Unfortunately bugs and strange design decisions aren’t the only issue with X Rebirth. Combat is mostly a bland affair, lacking in any real sense of danger or speed. Larger capital ships pose little threat as most have large ‘blind-spots’ which are completely unprotected and it’s a fairly simple task to match their velocity whilst in one of these blind-spots and pummel the ship to oblivion. Smaller fighters have the manoeuvrability to keep their weapons trained on you, but they are so fragile that one or two bursts with the starter cannon is usually enough to bring them down and only large swarms even come close to presenting a tangible challenge. In short, you start with the greatest ship ever produced by human hands and most upgrades to this ship are for convenience only.

The other aspects of X’s gameplay are all needlessly difficult and confusing, with all of this difficulty coming from the appalling menu design. Just setting up a simple trade feels cumbersome and not worth the time. Managing more complex trades or multiple trades can take quite some time with options hidden in submenu after submenu. Ultimately the trading in X Rebirth will likely only appeal to the hardest of hardcore traders who absolutely must scratch their need to trade in a recently released space sim and even they may find their mercantile desires swiftly wane in the face of X’s convoluted menu system.

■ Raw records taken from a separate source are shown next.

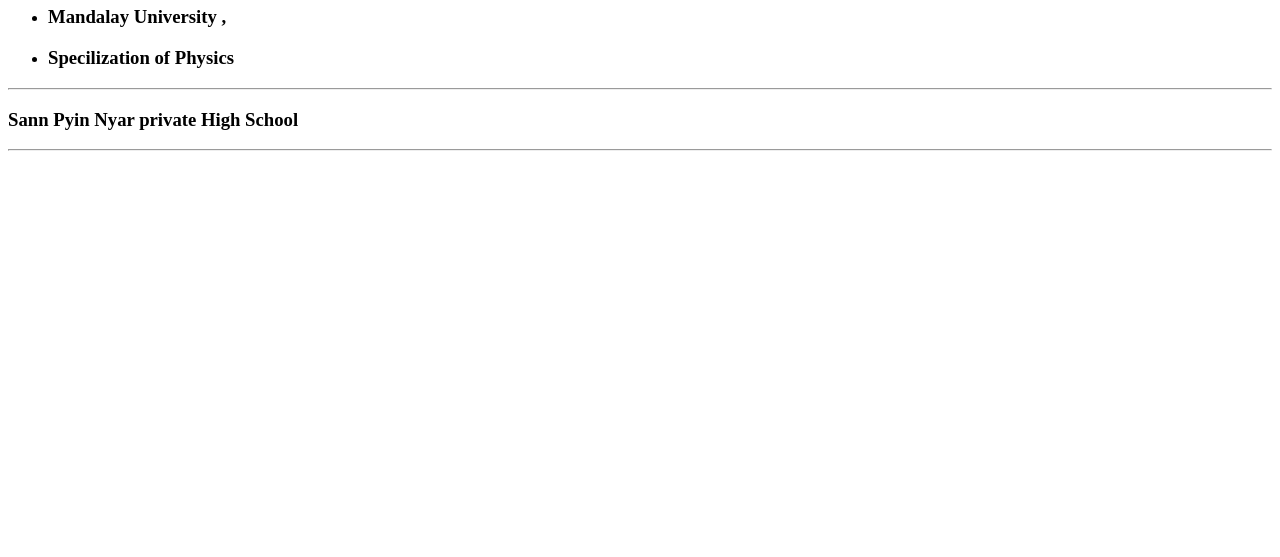
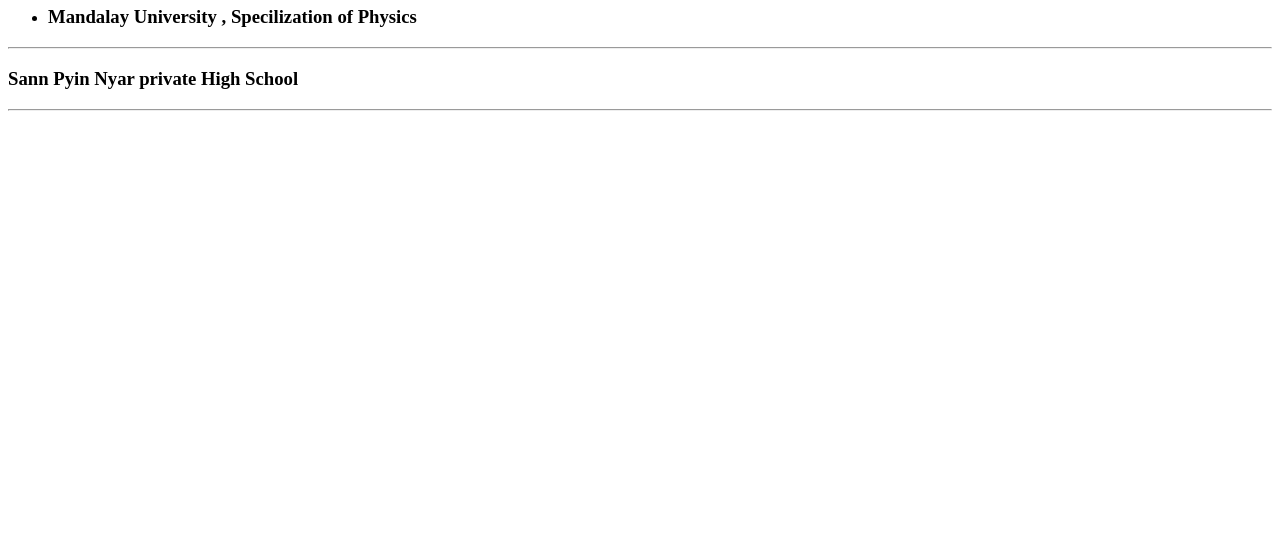
Before and after one commit to hlaminhtet1510/cv, a plain HTML site: page index.html in a window 1280 px wide. Shown: the part 243-800 px from the top of the page. Drawn offline with Linux system fonts and the light colour scheme.

Commit message:
Update index.html

```diff
--- a/index.html
+++ b/index.html
@@ -13,8 +13,8 @@
 <hr>
 <h1>Education</h1>
 <ul>
-  <li><h3>Mandalay University ,</h3></li>
-  <li> <h3>Specilization of Physics</h3> </li>
+  <li><h3>Mandalay University , Specilization of Physics</h3></li>
+
 </ul>
 
   <hr>
```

X Rebirth does have a very basic story mode that is supposed to be a tutorial but beyond giving a few simple goals it doesn’t do much to actually teach new players how to play the game. Newcomers to the X series will have to spend a lot of time on forums and Wikis and even veteran players may find themselves struggling to navigate the obtuse menus. The story itself is not worth the time taken to listen to the dialogue options and frankly the free-play mode is just a vast improvement on the story mode.

There are a few nice touches to X Rebirth. If you dock aboard a large ship, or a space station with an open hangar, you can still see what’s going on outside of the space station including any space battles that were happening as you docked. In addition to this, the sense of scale inside larger ship docking bays is quite impressive, though you can only explore a very small area. Space as a whole is rather pretty in X. Sunlight reflects off solar arrays and ships alike, while capital ships have a nice level of detail and the way they explode upon destruction is suitably awe inspiring.

Those few aesthetic points aside, X Rebirth is a deeply flawed game. Riddled with bugs, poor design choices, weak core mechanics, and a shallow world, X Rebirth is not a game that I can recommend.


2 out of 10

A copy of the game was provided by the publisher for the purpose of this review.